Pain Facts & Figures

Pain by the Numbers

100 million—approximate number of U.S. adults with common chronic pain conditions

$560 to 635 billion—conservative estimate of the annual cost of chronic pain in America

$99 billion—2008 cost to federal and state governments of medical expenditures for pain

60 percent—percentage of women experiencing their first childbirth who rate pain as severe; 18 percent of women who have caesarean deliveries and 10 percent who have vaginal deliveries report persistent pain at 1 year

80 percent—percentage of patients undergoing surgery who experience postoperative pain; fewer than half report adequate pain relief: of these, 88 percent report the pain is moderate, severe, or extreme; 10 to 50 percent of patients with postsurgical pain develop chronic pain, depending on the type of surgery; and for 2 to 10 percent of these patients, this chronic postoperative pain is severe
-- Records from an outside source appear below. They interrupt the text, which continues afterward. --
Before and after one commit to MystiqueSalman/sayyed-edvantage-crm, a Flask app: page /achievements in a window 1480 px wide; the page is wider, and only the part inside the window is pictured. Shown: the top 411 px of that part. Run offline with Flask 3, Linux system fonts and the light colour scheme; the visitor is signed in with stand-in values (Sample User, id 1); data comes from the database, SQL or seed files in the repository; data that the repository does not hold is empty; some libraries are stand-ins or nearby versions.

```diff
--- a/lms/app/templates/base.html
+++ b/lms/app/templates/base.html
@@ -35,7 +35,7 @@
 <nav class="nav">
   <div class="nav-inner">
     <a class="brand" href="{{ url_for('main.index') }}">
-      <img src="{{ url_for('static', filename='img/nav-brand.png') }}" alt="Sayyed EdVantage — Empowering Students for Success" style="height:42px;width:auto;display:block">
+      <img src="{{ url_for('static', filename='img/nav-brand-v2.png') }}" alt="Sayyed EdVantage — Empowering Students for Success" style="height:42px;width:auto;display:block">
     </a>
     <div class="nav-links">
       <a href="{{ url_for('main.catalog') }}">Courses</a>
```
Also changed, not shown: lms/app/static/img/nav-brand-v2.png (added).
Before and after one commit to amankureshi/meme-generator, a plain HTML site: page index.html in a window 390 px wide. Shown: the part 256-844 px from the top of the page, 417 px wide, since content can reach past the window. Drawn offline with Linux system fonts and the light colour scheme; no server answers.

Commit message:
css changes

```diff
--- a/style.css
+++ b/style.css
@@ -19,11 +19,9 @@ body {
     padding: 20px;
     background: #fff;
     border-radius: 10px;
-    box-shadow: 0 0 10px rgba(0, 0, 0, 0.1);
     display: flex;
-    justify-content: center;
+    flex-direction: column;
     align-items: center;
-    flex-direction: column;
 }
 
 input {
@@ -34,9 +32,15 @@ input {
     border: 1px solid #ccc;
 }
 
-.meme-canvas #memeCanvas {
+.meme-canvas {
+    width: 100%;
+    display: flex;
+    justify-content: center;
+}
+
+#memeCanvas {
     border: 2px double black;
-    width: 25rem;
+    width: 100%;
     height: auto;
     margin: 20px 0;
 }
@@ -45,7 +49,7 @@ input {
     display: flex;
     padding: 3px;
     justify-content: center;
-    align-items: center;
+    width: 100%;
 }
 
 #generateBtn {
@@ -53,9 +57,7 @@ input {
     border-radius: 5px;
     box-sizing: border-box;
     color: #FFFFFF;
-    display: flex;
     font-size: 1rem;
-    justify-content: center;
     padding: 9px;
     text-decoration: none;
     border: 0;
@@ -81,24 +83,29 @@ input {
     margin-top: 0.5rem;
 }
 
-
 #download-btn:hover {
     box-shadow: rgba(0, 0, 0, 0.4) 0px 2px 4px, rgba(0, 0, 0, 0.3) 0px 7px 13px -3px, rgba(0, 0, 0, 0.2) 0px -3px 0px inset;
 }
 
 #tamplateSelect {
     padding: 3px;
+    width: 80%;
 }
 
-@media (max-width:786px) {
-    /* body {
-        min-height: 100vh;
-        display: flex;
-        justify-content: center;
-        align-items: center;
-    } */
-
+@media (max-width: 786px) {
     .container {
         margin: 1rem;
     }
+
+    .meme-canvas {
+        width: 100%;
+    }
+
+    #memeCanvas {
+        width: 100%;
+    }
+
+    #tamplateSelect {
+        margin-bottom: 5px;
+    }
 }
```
5 percent—proportion of American women aged 18 to 65 who experience headache 15 or more days per month over the course of 1 year

60 percent—percentage of patients visiting the emergency department with acute painful conditions who receive analgesics: median time to receipt of pain medication is 90 minutes, and 74 percent of emergency department patients are discharged in moderate to severe pain

2.1 million—number of annual visits to U.S. emergency departments for acute headache (of 115 million total annual visits)

62 percent—percentage of U.S. nursing home residents who report pain: arthritis is the most common painful condition, and 17 percent have substantial daily pain

26.4 percent—percentage of Americans who report low back pain lasting at least a day in the last 3 months

Institute of Medicine Report Relieving Pain in America, 2011, p. 28, Box 1-4

Additional Reading

Arthritis Pain Worse Among Minorities (PDF)

Prevalence and Management of Pain, by Race and Dementia Among Nursing Home Residents: United States, 2004 (PDF)